Modern Viking Art
The tradition of Viking art continues to this day. Modern examples include replica items for sale, many of which are well crafted and historically accurate. Some simply recreate artefacts while others are created in these styles. Ornate wood carvings, runestones and intricate metalwork are all popular thanks to the enduring appeal of the styles.
Reproduction shields and swords are also common. These enable historical reenactments and demonstrations at the many Viking festivals that take place throughout Scandinavia. There are also people crafting reproduction coins and jewellery, creating a real sense of Viking life as it would have been.
Viking fan art often has a connection to one of the many TV shows out these days, most notably the History Channel's Vikings. The show is mostly based on real characters and fans create depictions of their favourite characters in a variety of lifelike scenarios.
Where can we see Viking Art?
As with most art, you’ll find some examples in many museums around Scandinavia and the rest of the world. Artefacts from the Viking era are very popular and so sought-after for display. Runestones tend to be found where they were discovered rather than being moved so they can be viewed around the Nordic countries.
The Osberg ship and most of its contents are displayed at the Viking Ship Museum at Bygdøy, part of the Museum of Cultural History of the University of Oslo. The museum also houses the ship and much of the grave goods from the Borre mound cemetery.
The National Museum of Denmark has a whole trove of Viking and Norse artefacts including the findings from the Mammen grave.
The Stave Church at Urnes still has most of its original wood carvings and can be visited y the public. It has been owned by Fortidsminneforeningen (Society for the Preservation of Norwegian Ancient Monuments) since 1881. It’s still in use as a church for a few special occasions but no longer holds regular services.

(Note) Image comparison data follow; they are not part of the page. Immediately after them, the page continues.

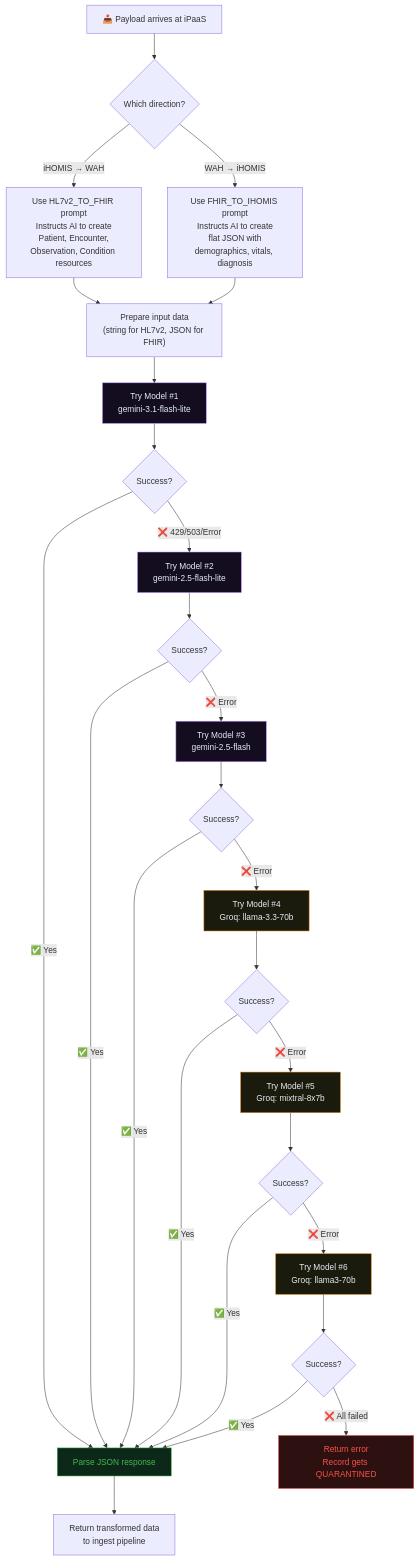
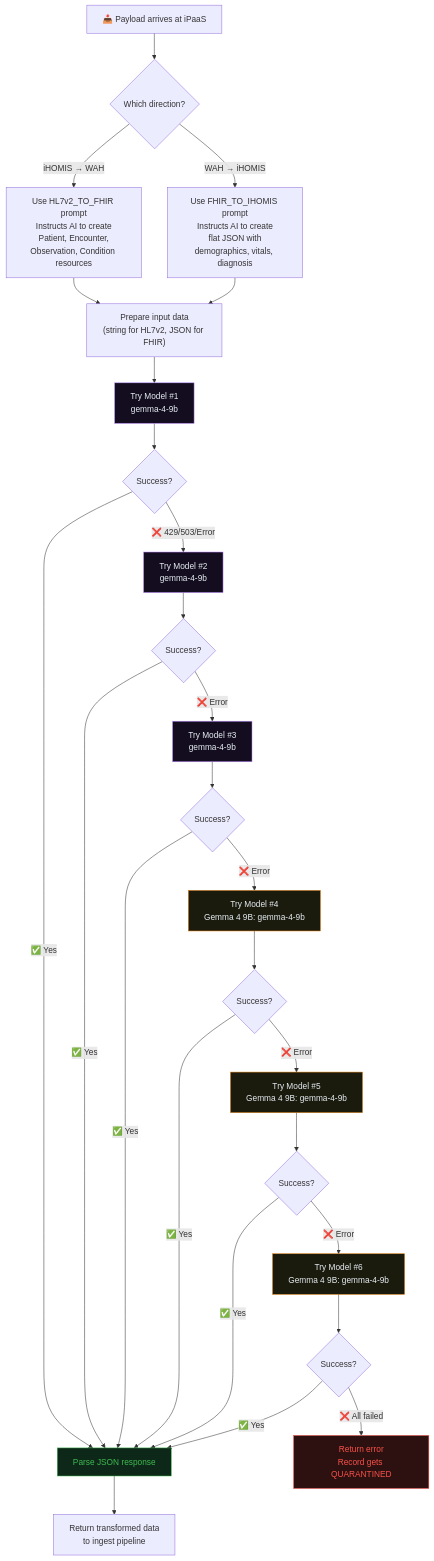
Before and after one commit to Vince0028/WAH4PCE-MERGE-CONFLICT: the ninth of 20 diagrams in SYSTEM_FLOWCHARTS.md, drawn with Mermaid. The commit also changed other lines of this file and 1 other file, not shown here.

Commit message:
refactor: update documentation to replace Gemini AI references with Gemma 4 9B

````diff
--- a/SYSTEM_FLOWCHARTS.md
+++ b/SYSTEM_FLOWCHARTS.md
@@ -343,40 +343,40 @@
 ```mermaid
 flowchart TD
     A["📥 Payload arrives at iPaaS"] --> B{Which direction?}
 
     B -- "iHOMIS → WAH" --> C["Use HL7v2_TO_FHIR prompt<br/>Instructs AI to create<br/>Patient, Encounter,<br/>Observation, Condition resources"]
     B -- "WAH → iHOMIS" --> D["Use FHIR_TO_IHOMIS prompt<br/>Instructs AI to create<br/>flat JSON with<br/>demographics, vitals, diagnosis"]
 
     C & D --> E["Prepare input data<br/>(string for HL7v2, JSON for FHIR)"]
 
-    E --> F["Try Model #1<br/>gemini-3.1-flash-lite"]
+    E --> F["Try Model #1<br/>gemma-4-9b"]
     F --> G{Success?}
     G -- "✅ Yes" --> H["Parse JSON response"]
-    G -- "❌ 429/503/Error" --> I["Try Model #2<br/>gemini-2.5-flash-lite"]
+    G -- "❌ 429/503/Error" --> I["Try Model #2<br/>gemma-4-9b"]
     I --> J{Success?}
     J -- "✅ Yes" --> H
-    J -- "❌ Error" --> K["Try Model #3<br/>gemini-2.5-flash"]
+    J -- "❌ Error" --> K["Try Model #3<br/>gemma-4-9b"]
     K --> L{Success?}
     L -- "✅ Yes" --> H
-    L -- "❌ Error" --> M["Try Model #4<br/>Groq: llama-3.3-70b"]
+    L -- "❌ Error" --> M["Try Model #4<br/>Gemma 4 9B: gemma-4-9b"]
     M --> N{Success?}
     N -- "✅ Yes" --> H
-    N -- "❌ Error" --> O["Try Model #5<br/>Groq: mixtral-8x7b"]
+    N -- "❌ Error" --> O["Try Model #5<br/>Gemma 4 9B: gemma-4-9b"]
     O --> P{Success?}
     P -- "✅ Yes" --> H
-    P -- "❌ Error" --> Q["Try Model #6<br/>Groq: llama3-70b"]
+    P -- "❌ Error" --> Q["Try Model #6<br/>Gemma 4 9B: gemma-4-9b"]
     Q --> R{Success?}
     R -- "✅ Yes" --> H
     R -- "❌ All failed" --> S["Return error<br/>Record gets QUARANTINED"]
 
     H --> T["Return transformed data<br/>to ingest pipeline"]
 
     style S fill:#2d1010,stroke:#f85149,color:#f85149
     style H fill:#0d2818,stroke:#3fb950,color:#3fb950
     style F fill:#130d1f,stroke:#bc8cff,color:#e6edf3
     style I fill:#130d1f,stroke:#bc8cff,color:#e6edf3
     style K fill:#130d1f,stroke:#bc8cff,color:#e6edf3
     style M fill:#1a1a0d,stroke:#d97706,color:#e6edf3
     style O fill:#1a1a0d,stroke:#d97706,color:#e6edf3
     style Q fill:#1a1a0d,stroke:#d97706,color:#e6edf3
 ```
````
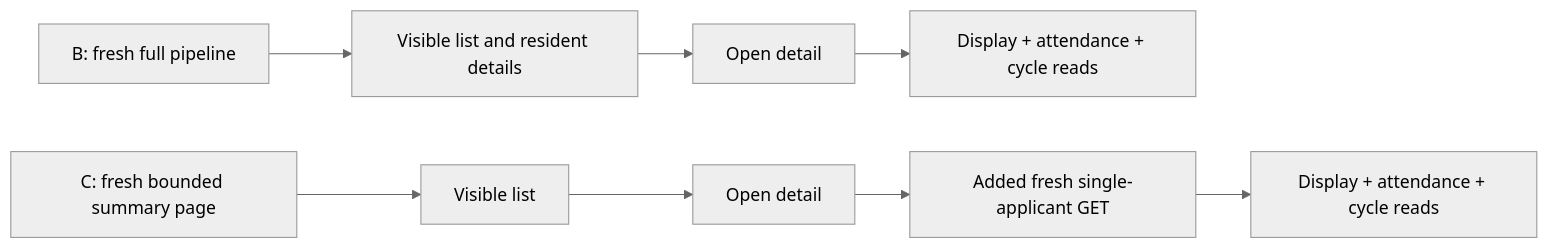
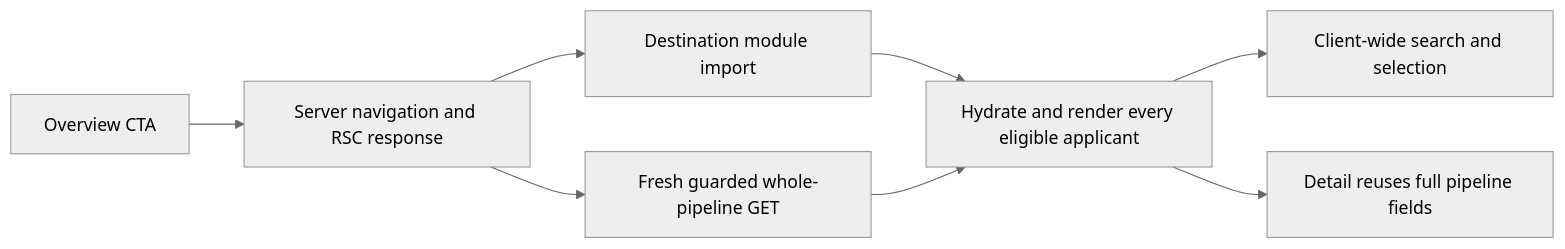
The first of 2 diagrams in docs/performance/pipeline-release-repair/ROOT_CAUSE.md (TheFrtiz22/out-class), drawn with Mermaid (neutral theme) before and after one commit. The commit also changed other lines of this file and 512 other files, not shown here.

````diff
--- a/docs/performance/pipeline-release-repair/ROOT_CAUSE.md
+++ b/docs/performance/pipeline-release-repair/ROOT_CAUSE.md
@@ -31,10 +52,10 @@
 ```mermaid
 flowchart LR
-  B[B: fresh full pipeline] --> BL[Visible list and resident details]
-  BL --> BD[Open detail]
-  BD --> BP[Display + attendance + cycle reads]
-  C[C: fresh bounded summary page] --> CL[Visible list]
-  CL --> CD[Open detail]
-  CD --> CG[Added fresh single-applicant GET]
-  CG --> CP[Display + attendance + cycle reads]
+  A[Overview CTA] --> B[Server navigation and RSC response]
+  B --> C[Destination module import]
+  B --> D[Fresh guarded whole-pipeline GET]
+  C --> E[Hydrate and render every eligible applicant]
+  D --> E
+  E --> F[Client-wide search and selection]
+  E --> G[Detail reuses full pipeline fields]
 ```
````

The Metropolitan Museum of Art in New York has a small collection of Viking artefacts – mostly brooches – on display. They also have some items from the Vendel era and some interesting Viking-inspired objects created by Tiffany and Co.
Have you visited any of the Viking Art on display in museums around the world? Let us know in the comments.